The Royal Society of Canada has issued a major report on the environmental and health impacts of oil sands development in northern Alberta, a subject that has huge economic implications for the province and country and big implications for North American fossil fuel supplies. The report will not be the last word on this immensely important subject.
The report, commissioned in October 2009, was prepared by a panel of well-qualified experts in environmental health, toxicology, land reclamation and ecological restoration, hydrogeology, integrative biology, economics, and engineering. It primarily addresses concerns articulated by environmentalists, representatives of indigenous peoples (the groups Canada calls its First Nations), and other local citizens. What it does not do is make a comprehensive cost-benefit analysis of whether, on balance, oil sands development is worth the prices paid in environmental degradation, scenic squalor, and human discomfort.
The Canadian oil sands are located in a relatively remote area that is sparsely inhabited and yet, to judge from photos, splendid in its vast isolation. It includes one major protected zone, the Buffalo National Park. So worries about oil sand development are not limited to just how it might affect this or that, here or there, but how it will transform the character of a whole region.
Thus, however authoritatively the report addresses the specifics, it remains open to the charge that it almost literally sees only the trees, but not the forests.
Among major findings of the report, Environmental and Health Impacts of Canada's Oil Sands Industry:
--no evidence of contaminant exposures at levels that could affect downstream populations adversely
--need for more frequent biological monitoring and more accessible research results
--enhanced regulatory capacities, with emphasis on acquisition of needed technical personnel
--more adequate provision of financial security, to cover projected costs of environmental reclamation and restoration
Given the critical edge of those recommendations, no reasonable person would accuse the Royal Society of whitewashing oil sands development. But the report nowhere adds up the total benefits expected to accrue from development and nowhere weighs such benefits against aggregate costs--including the costs that may in some sense be greater than the sum. And at times the report comes across as a little tin-eared, as in the first point above, where it says there's no evidence of contamination at levels that could hurt people.

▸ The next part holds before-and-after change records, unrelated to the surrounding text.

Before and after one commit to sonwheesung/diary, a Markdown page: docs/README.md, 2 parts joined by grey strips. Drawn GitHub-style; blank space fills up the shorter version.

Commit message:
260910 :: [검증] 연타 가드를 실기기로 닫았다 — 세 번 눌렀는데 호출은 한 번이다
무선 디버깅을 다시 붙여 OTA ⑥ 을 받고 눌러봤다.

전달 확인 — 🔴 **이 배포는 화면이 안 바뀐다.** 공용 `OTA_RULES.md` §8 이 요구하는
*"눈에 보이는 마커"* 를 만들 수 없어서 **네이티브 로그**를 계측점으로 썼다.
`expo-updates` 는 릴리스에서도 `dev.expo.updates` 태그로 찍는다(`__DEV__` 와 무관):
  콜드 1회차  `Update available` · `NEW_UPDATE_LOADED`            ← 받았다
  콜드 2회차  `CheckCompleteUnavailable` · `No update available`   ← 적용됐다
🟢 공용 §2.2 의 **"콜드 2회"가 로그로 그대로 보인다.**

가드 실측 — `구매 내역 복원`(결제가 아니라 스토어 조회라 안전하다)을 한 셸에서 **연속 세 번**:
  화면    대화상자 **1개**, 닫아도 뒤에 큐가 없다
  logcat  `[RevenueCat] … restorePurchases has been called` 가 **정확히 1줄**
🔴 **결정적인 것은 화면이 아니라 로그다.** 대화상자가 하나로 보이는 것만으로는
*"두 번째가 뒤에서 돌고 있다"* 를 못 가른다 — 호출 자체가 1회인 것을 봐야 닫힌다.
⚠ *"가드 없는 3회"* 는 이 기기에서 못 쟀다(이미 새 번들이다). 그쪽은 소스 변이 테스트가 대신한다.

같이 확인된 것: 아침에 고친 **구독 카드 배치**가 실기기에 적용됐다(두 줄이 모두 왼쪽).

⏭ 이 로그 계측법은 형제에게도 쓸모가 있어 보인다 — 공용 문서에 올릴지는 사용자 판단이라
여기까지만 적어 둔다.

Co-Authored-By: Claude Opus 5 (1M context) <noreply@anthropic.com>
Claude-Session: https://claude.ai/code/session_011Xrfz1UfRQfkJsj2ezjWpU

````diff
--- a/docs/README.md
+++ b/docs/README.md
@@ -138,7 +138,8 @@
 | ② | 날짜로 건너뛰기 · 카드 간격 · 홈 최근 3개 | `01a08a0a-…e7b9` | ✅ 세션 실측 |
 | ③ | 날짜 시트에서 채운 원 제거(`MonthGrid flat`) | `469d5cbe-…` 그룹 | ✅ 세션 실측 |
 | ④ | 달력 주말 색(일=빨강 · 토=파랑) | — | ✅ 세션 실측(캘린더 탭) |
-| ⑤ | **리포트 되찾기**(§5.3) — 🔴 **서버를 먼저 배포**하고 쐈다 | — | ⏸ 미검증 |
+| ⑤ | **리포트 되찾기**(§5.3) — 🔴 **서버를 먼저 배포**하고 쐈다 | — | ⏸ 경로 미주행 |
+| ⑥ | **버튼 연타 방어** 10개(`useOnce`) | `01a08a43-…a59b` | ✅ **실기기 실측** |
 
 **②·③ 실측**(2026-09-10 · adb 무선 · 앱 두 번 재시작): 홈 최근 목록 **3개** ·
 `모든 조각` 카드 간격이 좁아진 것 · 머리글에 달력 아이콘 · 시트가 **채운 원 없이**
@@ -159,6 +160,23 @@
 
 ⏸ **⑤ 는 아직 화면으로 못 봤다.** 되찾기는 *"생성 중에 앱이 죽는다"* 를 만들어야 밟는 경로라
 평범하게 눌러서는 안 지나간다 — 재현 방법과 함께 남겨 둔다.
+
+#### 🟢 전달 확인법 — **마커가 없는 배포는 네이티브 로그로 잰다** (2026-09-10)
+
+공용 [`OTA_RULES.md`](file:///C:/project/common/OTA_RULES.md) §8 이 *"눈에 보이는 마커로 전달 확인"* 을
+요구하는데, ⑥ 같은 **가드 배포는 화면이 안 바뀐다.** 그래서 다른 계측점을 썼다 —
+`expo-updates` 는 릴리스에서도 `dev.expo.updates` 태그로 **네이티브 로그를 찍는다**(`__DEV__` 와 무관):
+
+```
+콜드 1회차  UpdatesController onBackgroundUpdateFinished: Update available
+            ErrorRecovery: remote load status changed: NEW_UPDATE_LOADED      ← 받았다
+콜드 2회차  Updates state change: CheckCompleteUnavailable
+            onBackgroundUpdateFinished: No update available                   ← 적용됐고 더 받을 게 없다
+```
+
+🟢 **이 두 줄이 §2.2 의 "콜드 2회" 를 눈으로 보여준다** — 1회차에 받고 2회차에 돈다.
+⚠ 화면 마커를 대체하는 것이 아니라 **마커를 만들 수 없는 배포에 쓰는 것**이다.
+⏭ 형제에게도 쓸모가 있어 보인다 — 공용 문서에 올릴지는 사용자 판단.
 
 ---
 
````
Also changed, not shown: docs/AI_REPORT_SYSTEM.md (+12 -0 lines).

What is does not say is whether there's evidence of people being actually hurt.
Not surprisingly, First Nation representatives have reacted to the Royal Society report with skepticism, if not outright disdain.
At times the report expresses itself in a style bordering on the ludicrous: "Is the oil sands industry collectively Canada's largest emitter for air pollutants other than greenhouse gases?" "Is the oil sands industry the most environmentally destructive project on earth?" Such questions bring to mind, embarrassingly, the amusing Geico ads running these days on U.S. television--"Can Geico give you more for less money? Did the three little pigs squeal all the way home?"--except that in the Royal Society report the rote answer is no rather than yes.
No, oil sand development is not the most environmentally destructive project on earth. No, it is not Canada's largest emitter of air pollutants.
Given that style, it's not always easy to stay focused on Royal Society's technical specifics. But it's often worth the try. Take greenhouse gases. The report says that oil sands currently account for only about 5 percent of Canada's total emissions, compared to 17 percent from electricity generation and 27 percent from transportation. But sands also are the fastest growing share and therefore "create a major challenge for Canada to meet our international commitments for overall GHG reduction."
What are those international commitments? This too is a subject that requires a little extra concentration to correctly fathom. As the report notes, in the first Kyoto commitment period, 1990 to present, Canada's GHG emissions increased 24 percent, rather than decrease 7 or 8 percent, as the protocol required. As Canada, unlike the United States, is party to the protocol, it is in gross violation of it. Not surprisingly, then, it attempted earlier this month at Cancun--together with two other countries-- to have the Kyoto process canceled. But it failed after the Japanese leadership defected from the anti-Kyoto cause, having received personal phone calls from the leaders of the UK, Germany, and Mexico. .Accordingly, Canada ended up signing agreements in Cancun that in theory require it to do by 2020 even more than Kyoto asks, rather than much less.
To come anywhere close to conform to that obligation would be a Herculean task for Canada, and in fact, it might be flatly incompatible with oil sands development.